A wall painting, dating back over 4,300 years, has been discovered in a tomb located just east of the Great Pyramid of Giza.
The painting shows vivid scenes of life, including boats sailing south on the Nile River, a bird hunting trip in a marsh and a man named Perseneb who’s shown with his wife and dog.
While Giza is famous for its pyramids, the site also contains fields of tombs that sprawl to the east and west of the Great Pyramid. These tombs were created for private individuals who held varying degrees of rank and power during the Old Kingdom (2649-2150 B.C.), the age when the Giza pyramids were built. Read more.
Today archaeologists began excavating a pharaonic boat hidden for 4,500 years in an underground chamber on the southern side of the Great Pyramid of Giza.
Consisting of disassembled beams and planks, the boat is one of two which were buried near the pyramid to follow the dead Khufu, also known as Cheops, in his journey into the afterlife.
The first boat, entombed in a pit sealed by 41 stone blocks, was discovered in 1954. As with the newly excavated boat, it was completely dismantled.
Made of 1,224 components and about 142 feet long, Khufu’s first ship was fully reconstructed in 1971 and the model now stands resurrected in a specially built museum near the Great Pyramid.

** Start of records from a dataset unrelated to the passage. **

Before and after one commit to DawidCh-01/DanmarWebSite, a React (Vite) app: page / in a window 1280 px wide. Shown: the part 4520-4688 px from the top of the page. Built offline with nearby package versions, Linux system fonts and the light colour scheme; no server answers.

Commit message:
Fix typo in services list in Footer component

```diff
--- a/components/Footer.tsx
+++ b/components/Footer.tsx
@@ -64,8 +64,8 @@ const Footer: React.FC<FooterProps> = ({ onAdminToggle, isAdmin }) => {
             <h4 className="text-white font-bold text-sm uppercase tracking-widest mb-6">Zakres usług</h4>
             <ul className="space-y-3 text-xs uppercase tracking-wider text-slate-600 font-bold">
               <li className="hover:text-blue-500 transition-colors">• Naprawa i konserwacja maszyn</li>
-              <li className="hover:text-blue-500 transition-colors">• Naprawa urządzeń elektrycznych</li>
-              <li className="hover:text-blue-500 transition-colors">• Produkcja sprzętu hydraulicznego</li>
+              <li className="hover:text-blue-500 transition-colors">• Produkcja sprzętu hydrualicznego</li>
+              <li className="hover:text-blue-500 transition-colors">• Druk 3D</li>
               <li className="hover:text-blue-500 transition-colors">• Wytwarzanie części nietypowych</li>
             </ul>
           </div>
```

While evidence of a second pit near to the first one was noted already in 1954, the second boat was detected only in 1987 by an electromagnetic radar survey. Read more.